Assignment: For the entries below, copy exactly the line that contains "Repository: rohit-rk-07/school_management_system" through the line that contains "--- a/School_Management_System/src/main/webapp/student.jsp", both ends included, and exclude all pictures.

##### Source records #####

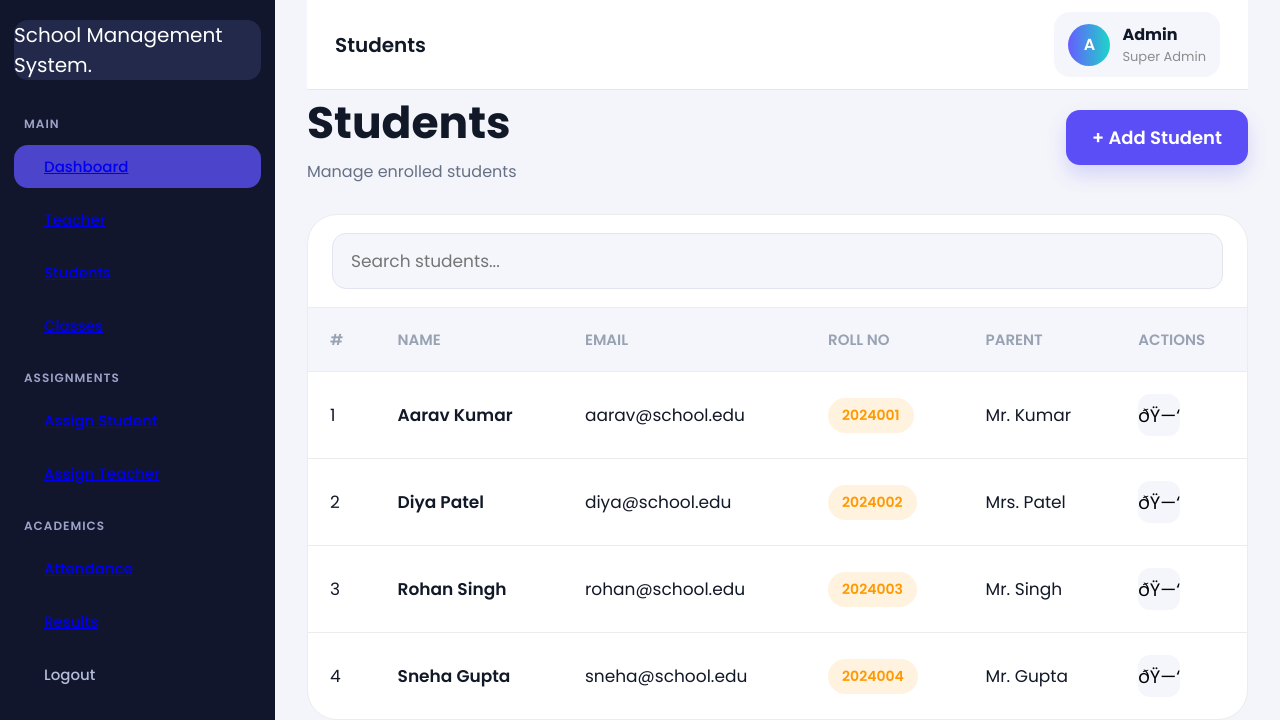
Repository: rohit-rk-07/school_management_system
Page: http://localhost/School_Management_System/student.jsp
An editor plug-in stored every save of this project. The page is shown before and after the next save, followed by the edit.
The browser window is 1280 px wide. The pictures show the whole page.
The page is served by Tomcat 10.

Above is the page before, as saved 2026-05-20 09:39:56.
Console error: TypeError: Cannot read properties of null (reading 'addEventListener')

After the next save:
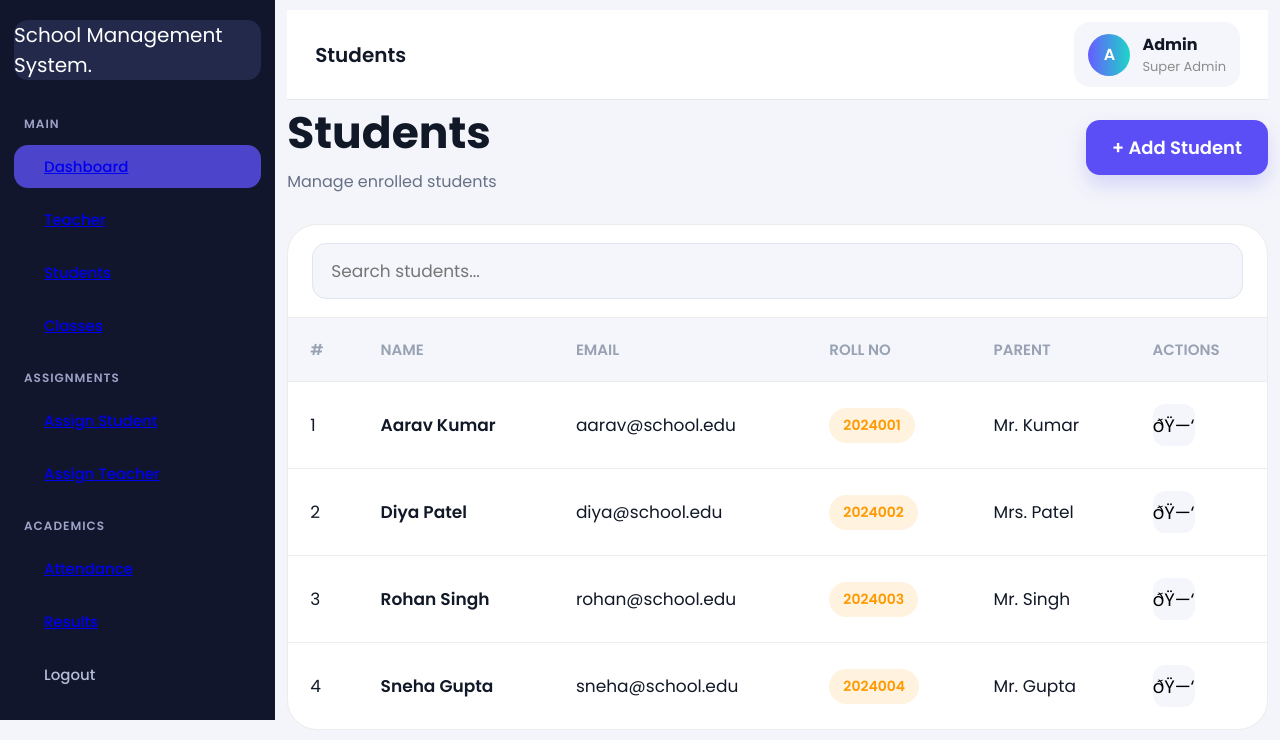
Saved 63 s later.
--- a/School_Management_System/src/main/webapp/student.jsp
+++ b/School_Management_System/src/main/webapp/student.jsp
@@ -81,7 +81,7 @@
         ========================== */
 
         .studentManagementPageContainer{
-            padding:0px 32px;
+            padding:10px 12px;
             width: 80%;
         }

#####
##### Source records #####

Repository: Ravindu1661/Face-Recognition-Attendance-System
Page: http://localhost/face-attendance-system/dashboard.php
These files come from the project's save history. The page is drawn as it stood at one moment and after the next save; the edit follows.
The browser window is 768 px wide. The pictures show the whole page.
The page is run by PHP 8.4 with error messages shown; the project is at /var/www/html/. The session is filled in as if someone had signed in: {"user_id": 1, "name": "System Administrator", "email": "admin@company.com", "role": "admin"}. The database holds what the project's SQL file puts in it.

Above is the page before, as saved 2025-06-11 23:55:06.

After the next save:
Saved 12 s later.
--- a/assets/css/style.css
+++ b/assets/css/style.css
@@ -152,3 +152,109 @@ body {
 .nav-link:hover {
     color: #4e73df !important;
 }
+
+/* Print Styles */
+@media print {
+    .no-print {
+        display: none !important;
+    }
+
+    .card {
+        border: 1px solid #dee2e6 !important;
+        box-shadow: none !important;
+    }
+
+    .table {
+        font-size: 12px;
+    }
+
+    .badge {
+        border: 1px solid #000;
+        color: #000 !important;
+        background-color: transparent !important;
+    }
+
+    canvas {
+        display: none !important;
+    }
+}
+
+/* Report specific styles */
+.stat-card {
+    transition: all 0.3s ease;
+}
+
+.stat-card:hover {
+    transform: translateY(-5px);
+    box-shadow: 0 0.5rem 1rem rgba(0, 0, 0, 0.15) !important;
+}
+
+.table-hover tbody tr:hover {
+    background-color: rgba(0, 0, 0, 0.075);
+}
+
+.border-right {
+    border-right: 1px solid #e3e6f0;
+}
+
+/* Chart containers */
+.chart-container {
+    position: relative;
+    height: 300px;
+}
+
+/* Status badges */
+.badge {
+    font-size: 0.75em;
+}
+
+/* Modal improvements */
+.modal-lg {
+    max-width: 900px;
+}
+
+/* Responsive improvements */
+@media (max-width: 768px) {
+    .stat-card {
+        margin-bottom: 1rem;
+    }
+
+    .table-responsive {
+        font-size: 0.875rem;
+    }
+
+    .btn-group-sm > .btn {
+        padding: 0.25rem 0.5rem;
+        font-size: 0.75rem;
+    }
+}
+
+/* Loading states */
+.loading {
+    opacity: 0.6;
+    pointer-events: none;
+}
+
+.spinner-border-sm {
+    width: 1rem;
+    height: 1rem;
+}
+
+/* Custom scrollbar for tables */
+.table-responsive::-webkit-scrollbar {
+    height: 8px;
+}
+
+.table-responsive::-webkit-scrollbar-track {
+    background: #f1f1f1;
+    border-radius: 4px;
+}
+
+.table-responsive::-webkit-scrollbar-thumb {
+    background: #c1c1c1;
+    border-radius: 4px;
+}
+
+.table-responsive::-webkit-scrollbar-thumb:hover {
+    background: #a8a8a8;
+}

#####

Result of the task:
Repository: rohit-rk-07/school_management_system
Page: http://localhost/School_Management_System/student.jsp
An editor plug-in stored every save of this project. The page is shown before and after the next save, followed by the edit.
The browser window is 1280 px wide. The pictures show the whole page.
The page is served by Tomcat 10.

Above is the page before, as saved 2026-05-20 09:39:56.
Console error: TypeError: Cannot read properties of null (reading 'addEventListener')

After the next save:
Saved 63 s later.
--- a/School_Management_System/src/main/webapp/student.jsp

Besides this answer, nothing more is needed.